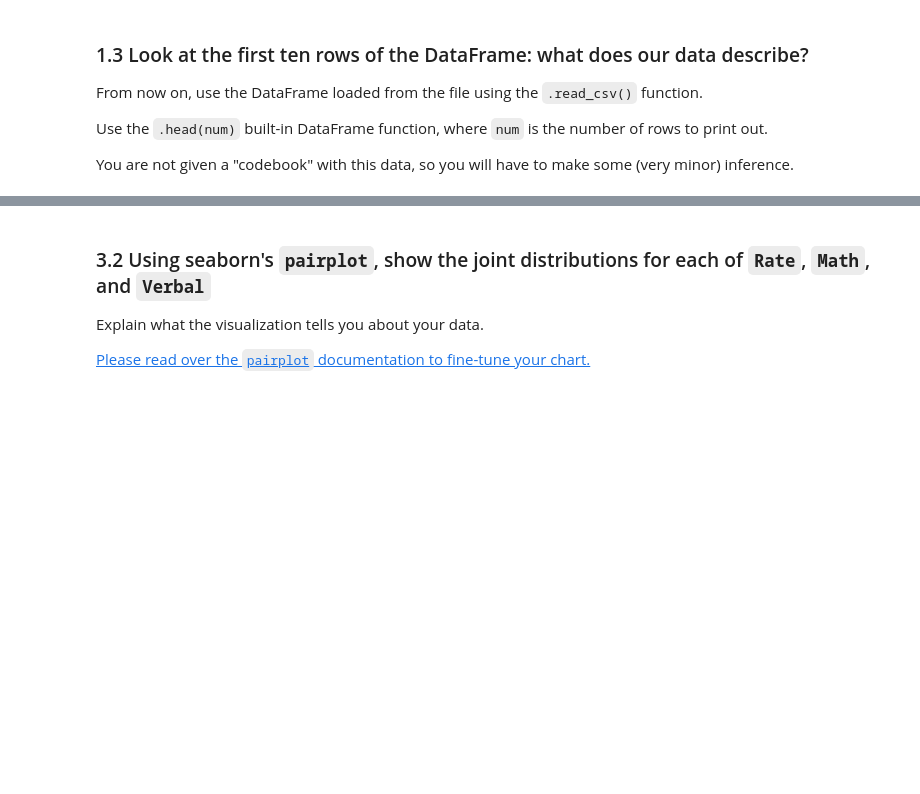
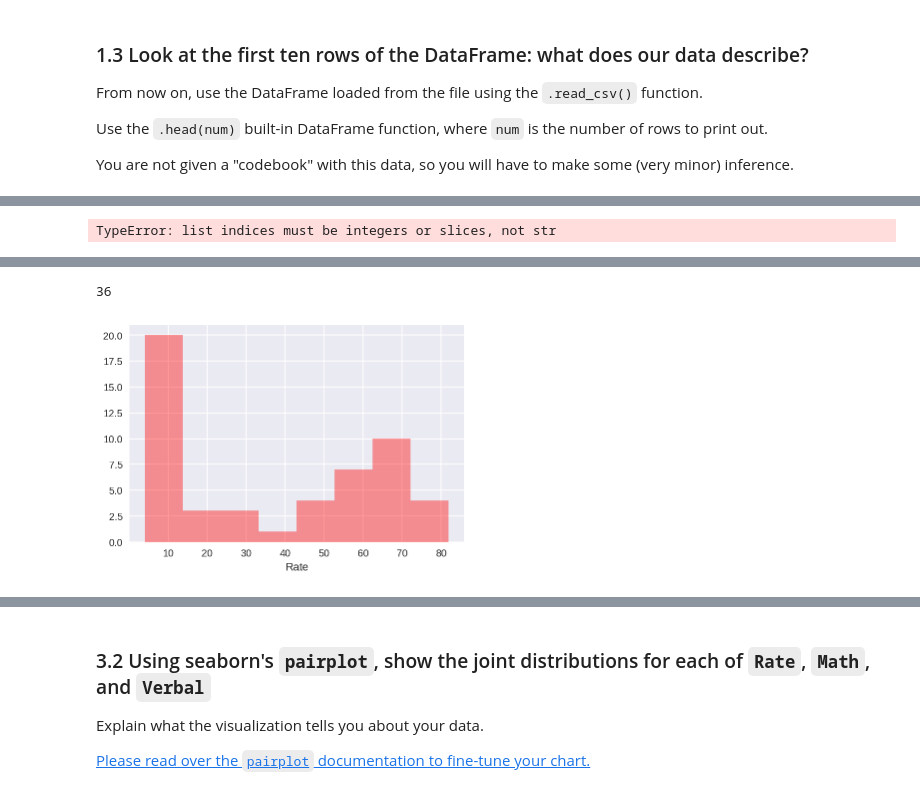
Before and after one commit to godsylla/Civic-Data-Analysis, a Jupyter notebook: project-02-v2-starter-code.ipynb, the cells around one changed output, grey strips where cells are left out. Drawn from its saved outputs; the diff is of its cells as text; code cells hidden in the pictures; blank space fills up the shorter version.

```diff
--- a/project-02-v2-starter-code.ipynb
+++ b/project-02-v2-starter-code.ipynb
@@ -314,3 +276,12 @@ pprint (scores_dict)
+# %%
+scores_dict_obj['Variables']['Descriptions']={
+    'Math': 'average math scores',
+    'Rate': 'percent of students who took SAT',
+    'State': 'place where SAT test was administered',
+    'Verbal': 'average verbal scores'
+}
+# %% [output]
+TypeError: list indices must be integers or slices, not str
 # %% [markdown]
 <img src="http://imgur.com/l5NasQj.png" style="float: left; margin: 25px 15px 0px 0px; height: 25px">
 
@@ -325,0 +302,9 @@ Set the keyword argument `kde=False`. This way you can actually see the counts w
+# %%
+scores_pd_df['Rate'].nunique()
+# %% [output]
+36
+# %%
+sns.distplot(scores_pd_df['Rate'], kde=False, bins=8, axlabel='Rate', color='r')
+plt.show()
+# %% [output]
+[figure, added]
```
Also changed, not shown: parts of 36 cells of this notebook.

* [DIRECTIONS]
From the first record above to the last, output each one exactly and omit the pictures.

* [RESULT FOR THIS TASK]
Before and after one commit to godsylla/Civic-Data-Analysis, a Jupyter notebook: project-02-v2-starter-code.ipynb, the cells around one changed output, grey strips where cells are left out. Drawn from its saved outputs; the diff is of its cells as text; code cells hidden in the pictures; blank space fills up the shorter version.

```diff
--- a/project-02-v2-starter-code.ipynb
+++ b/project-02-v2-starter-code.ipynb
@@ -314,3 +276,12 @@ pprint (scores_dict)
+# %%
+scores_dict_obj['Variables']['Descriptions']={
+    'Math': 'average math scores',
+    'Rate': 'percent of students who took SAT',
+    'State': 'place where SAT test was administered',
+    'Verbal': 'average verbal scores'
+}
+# %% [output]
+TypeError: list indices must be integers or slices, not str
 # %% [markdown]
 <img src="http://imgur.com/l5NasQj.png" style="float: left; margin: 25px 15px 0px 0px; height: 25px">
 
@@ -325,0 +302,9 @@ Set the keyword argument `kde=False`. This way you can actually see the counts w
+# %%
+scores_pd_df['Rate'].nunique()
+# %% [output]
+36
+# %%
+sns.distplot(scores_pd_df['Rate'], kde=False, bins=8, axlabel='Rate', color='r')
+plt.show()
+# %% [output]
+[figure, added]
```
Also changed, not shown: parts of 36 cells of this notebook.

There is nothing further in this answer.